The decision comes on the heels of the Direct Marketing Association's urge to commerce officials to soften the codes slightly so that they cover firms complying with industry-based self-regulatory codes. The DMA gave cautious endorsement to the proposal saying that the rules do not reflect the network of privacy protections that currently exist in the U.S. marketplace.
The proposed International Safe Harbor Privacy Principles, issued on Nov. 4, was intended to help U.S. companies meet the European Union's Directive on Data Protection, which called for all 15 member nations to adopt common data privacy protection laws as of October 24.
The Commerce Department came up with its pan-industry code of conduct so that companies -- who may not have what the European Union believes is adequate privacy protection guidelines -- can have a simplified process to gain approval for the collection of European data. The mandate urged companies to abide by seven privacy protection principles, including telling consumers what information a company collected and how it would be used and providing access to independent entities to resolve disputes, with companies facing unspecified consequences for violating the guidelines.
According to Charles Prescott, vice president of international business development and government affairs at the DMA, a number of EU members specifically questioned enforcement and consumer information access guidelines. These issues have always been critical issues to Europeans, he said, and are "two of the hardest ones for American companies to come to grips with."
Prescott said that he does not think that the Europeans have rejected, in principle, a set of safe harbor guidelines as a solution to sending data to the U.S., and are not threatening to cut off exports of data. He said the Department of Commerce will continue its efforts to reach consensus with American businesses and will then return to the European Commission with its next proposal.

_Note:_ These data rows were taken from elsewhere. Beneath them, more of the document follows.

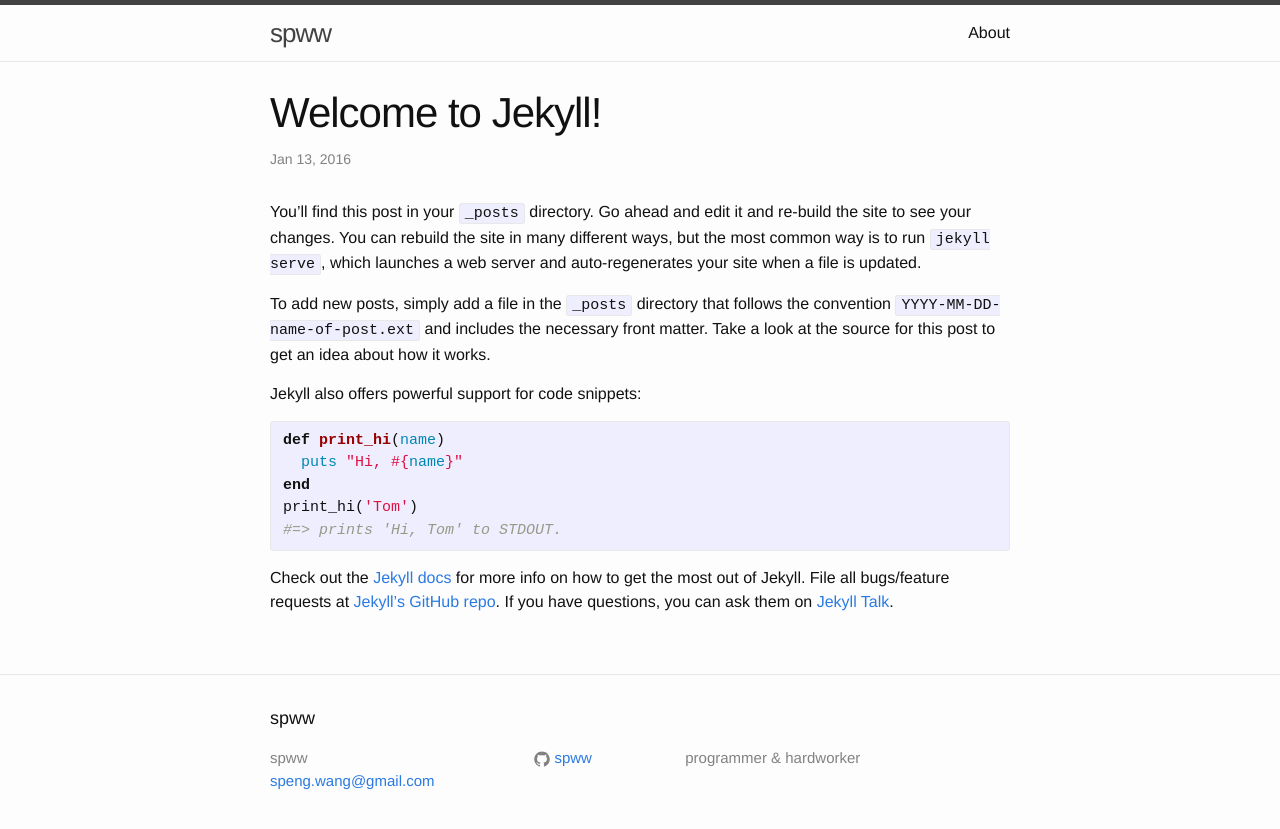
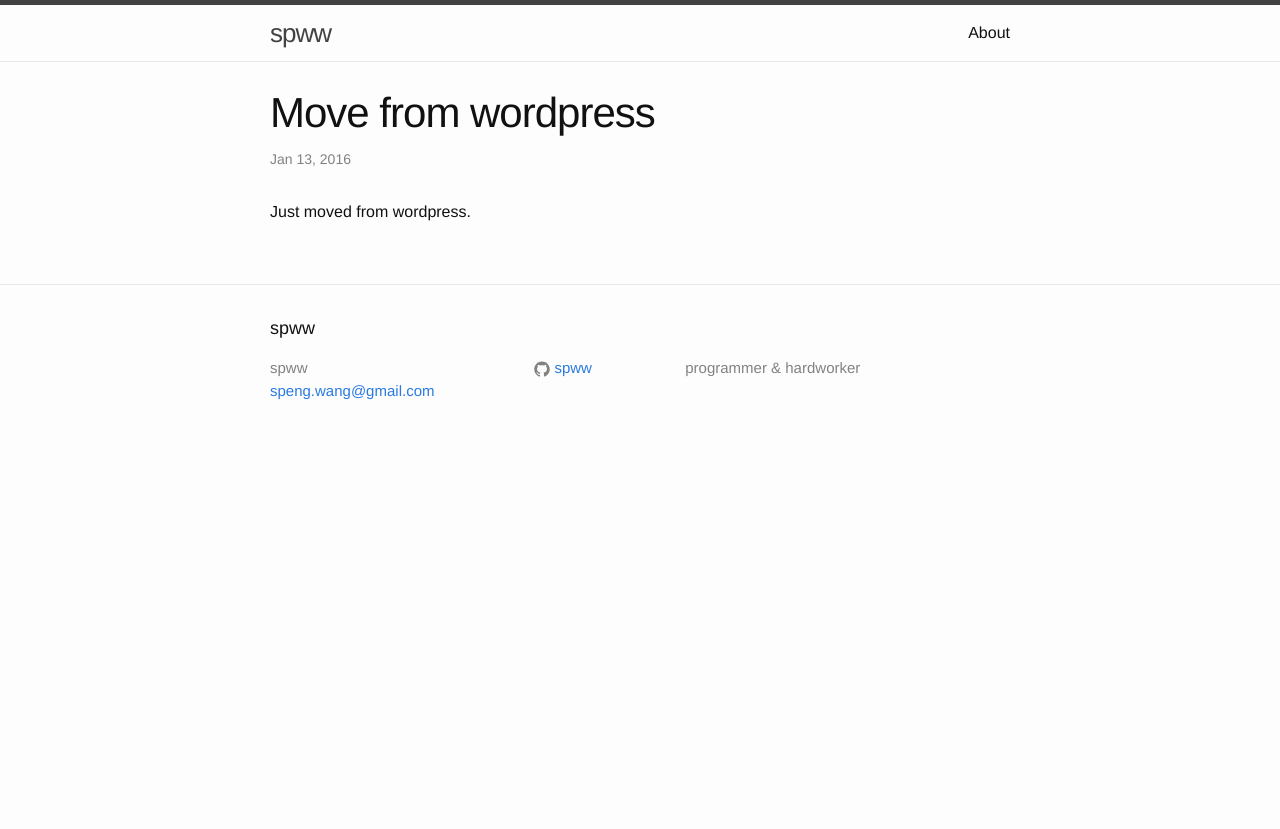
Before and after one commit to SPWW/oldblog, a Jekyll site: the page built from _posts/2016-01-13-move-from-wordpress.markdown, in a window 1280 px wide. Shown: the top 829 px of the page. Built offline with Jekyll 4.4.1, drawn with Linux system fonts in a browser that asks for light colours.

Commit message:
first post

```diff
--- a/_posts/2016-01-13-move-from-wordpress.markdown
+++ b/_posts/2016-01-13-move-from-wordpress.markdown
@@ -1,25 +1,8 @@
 ---
 layout: post
-title:  "Welcome to Jekyll!"
+title:  "Move from wordpress"
 date:   2016-01-13 19:21:48 +0800
-categories: jekyll update
+categories: blog
 ---
-You’ll find this post in your `_posts` directory. Go ahead and edit it and re-build the site to see your changes. You can rebuild the site in many different ways, but the most common way is to run `jekyll serve`, which launches a web server and auto-regenerates your site when a file is updated.
 
-To add new posts, simply add a file in the `_posts` directory that follows the convention `YYYY-MM-DD-name-of-post.ext` and includes the necessary front matter. Take a look at the source for this post to get an idea about how it works.
-
-Jekyll also offers powerful support for code snippets:
-
-{% highlight ruby %}
-def print_hi(name)
-  puts "Hi, #{name}"
-end
-print_hi('Tom')
-#=> prints 'Hi, Tom' to STDOUT.
-{% endhighlight %}
-
-Check out the [Jekyll docs][jekyll-docs] for more info on how to get the most out of Jekyll. File all bugs/feature requests at [Jekyll’s GitHub repo][jekyll-gh]. If you have questions, you can ask them on [Jekyll Talk][jekyll-talk].
-
-[jekyll-docs]: http://jekyllrb.com/docs/home
-[jekyll-gh]:   https://github.com/jekyll/jekyll
-[jekyll-talk]: https://talk.jekyllrb.com/
+Just moved from wordpress.
```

The EU is planning to discuss the issue with U.S. Undersecretary of Commerce David Aaron in Washington on December 1, and a committee of EU national government representatives will meet on December 9. The EU said it will stand still until the end of this year, and will not cut off the data flow.
The DMA is also working on drafting a contract form with the International Chamber of Commerce that will let companies exporting data out of Europe show that they can protect the data through forms of contracts that cover the movement of the data from abroad, Prescott said.
"If these contracts are deemed acceptable by the European Commission, data can continue to flow," he said. "Within three or four weeks we hope to submit a final draft of a contract that can be used in these circumstances. This actually continues the European protection of the data no matter where it goes, and I believe it is very well-suited to the direct marketing community."
The DMA said that privacy protection must be judged in an historical and cultural context, since U.S. laws and protections are different from those in Europe--but no less effective in protecting individual citizens.
"Our systems allows information to be put to beneficial use, without comprising personal privacy," said H. Robert Weitzen, president and CEO of the DMA. "Europeans generally favor a more centralized control of information and have a different perspective historically."
Most direct marketers have not yet experienced any impact from the law, and it is still unclear when they will experience any repercussions at this point. To prepare DMers, the Center of Social and Legal Research, Hackensack, NY, Dec. 2 will launch its Web site PrivacyExchange to give global companies information and resources about privacy issues and data protection laws around the world.
The site contains over 250 voluntary privacy codes of companies and industry associations, a technology and Internet tutorial department to keep policymakers abreast on the latest privacy tools, a global dialogue section, and extensive materials on the European Union Directive On Data Privacy.